----- EXERCISE MATERIALS -----
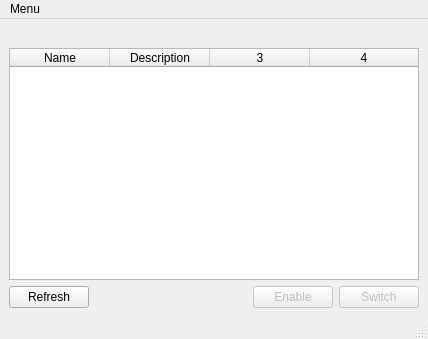
arcan1s/netctl-gui, file sources/gui/src/netctlautowindow.ui: the form before one commit.
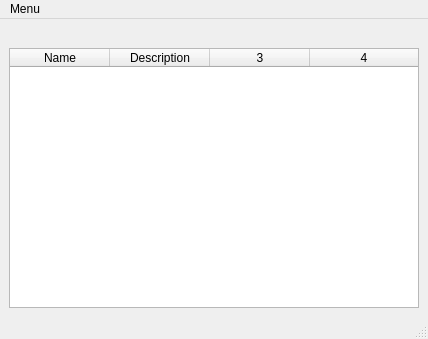
The form after the commit. Icons and pictures are not drawn.

Commit message: rewrite netctlautowindow ui

```diff
--- a/sources/gui/src/netctlautowindow.ui
+++ b/sources/gui/src/netctlautowindow.ui
@@ -62,65 +62,6 @@
       <column/>
      </widget>
     </item>
-    <item>
-     <layout class="QHBoxLayout" name="layout_buttons">
-      <item>
-       <widget class="QPushButton" name="pushButton_refresh">
-        <property name="text">
-         <string>Refresh</string>
-        </property>
-        <property name="icon">
-         <iconset theme="view-refresh">
-          <normaloff/>
-         </iconset>
-        </property>
-       </widget>
-      </item>
-      <item>
-       <spacer name="spacer_buttons">
-        <property name="orientation">
-         <enum>Qt::Horizontal</enum>
-        </property>
-        <property name="sizeHint" stdset="0">
-         <size>
-          <width>40</width>
-          <height>20</height>
-         </size>
-        </property>
-       </spacer>
-      </item>
-      <item>
-       <widget class="QPushButton" name="pushButton_enable">
-        <property name="enabled">
-         <bool>false</bool>
-        </property>
-        <property name="text">
-         <string>Enable</string>
-        </property>
-        <property name="icon">
-         <iconset theme="edit-add">
-          <normaloff/>
-         </iconset>
-        </property>
-       </widget>
-      </item>
-      <item>
-       <widget class="QPushButton" name="pushButton_switch">
-        <property name="enabled">
-         <bool>false</bool>
-        </property>
-        <property name="text">
-         <string>Switch</string>
-        </property>
-        <property name="icon">
-         <iconset theme="system-run">
-          <normaloff/>
-         </iconset>
-        </property>
-       </widget>
-      </item>
-     </layout>
-    </item>
    </layout>
   </widget>
   <widget class="QMenuBar" name="menubar">
```
Left out of the diff: 14 changed lines with no effect on the pictures. The commit also changes 3 other files.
-----
» TASK TO CARRY OUT
All of the material above is to be retyped exactly, with no pictures included.

» SOLUTION FOR THIS PROBLEM
arcan1s/netctl-gui, file sources/gui/src/netctlautowindow.ui: the form before one commit.
The form after the commit. Icons and pictures are not drawn.

Commit message: rewrite netctlautowindow ui

```diff
--- a/sources/gui/src/netctlautowindow.ui
+++ b/sources/gui/src/netctlautowindow.ui
@@ -62,65 +62,6 @@
       <column/>
      </widget>
     </item>
-    <item>
-     <layout class="QHBoxLayout" name="layout_buttons">
-      <item>
-       <widget class="QPushButton" name="pushButton_refresh">
-        <property name="text">
-         <string>Refresh</string>
-        </property>
-        <property name="icon">
-         <iconset theme="view-refresh">
-          <normaloff/>
-         </iconset>
-        </property>
-       </widget>
-      </item>
-      <item>
-       <spacer name="spacer_buttons">
-        <property name="orientation">
-         <enum>Qt::Horizontal</enum>
-        </property>
-        <property name="sizeHint" stdset="0">
-         <size>
-          <width>40</width>
-          <height>20</height>
-         </size>
-        </property>
-       </spacer>
-      </item>
-      <item>
-       <widget class="QPushButton" name="pushButton_enable">
-        <property name="enabled">
-         <bool>false</bool>
-        </property>
-        <property name="text">
-         <string>Enable</string>
-        </property>
-        <property name="icon">
-         <iconset theme="edit-add">
-          <normaloff/>
-         </iconset>
-        </property>
-       </widget>
-      </item>
-      <item>
-       <widget class="QPushButton" name="pushButton_switch">
-        <property name="enabled">
-         <bool>false</bool>
-        </property>
-        <property name="text">
-         <string>Switch</string>
-        </property>
-        <property name="icon">
-         <iconset theme="system-run">
-          <normaloff/>
-         </iconset>
-        </property>
-       </widget>
-      </item>
-     </layout>
-    </item>
    </layout>
   </widget>
   <widget class="QMenuBar" name="menubar">
```
Left out of the diff: 14 changed lines with no effect on the pictures. The commit also changes 3 other files.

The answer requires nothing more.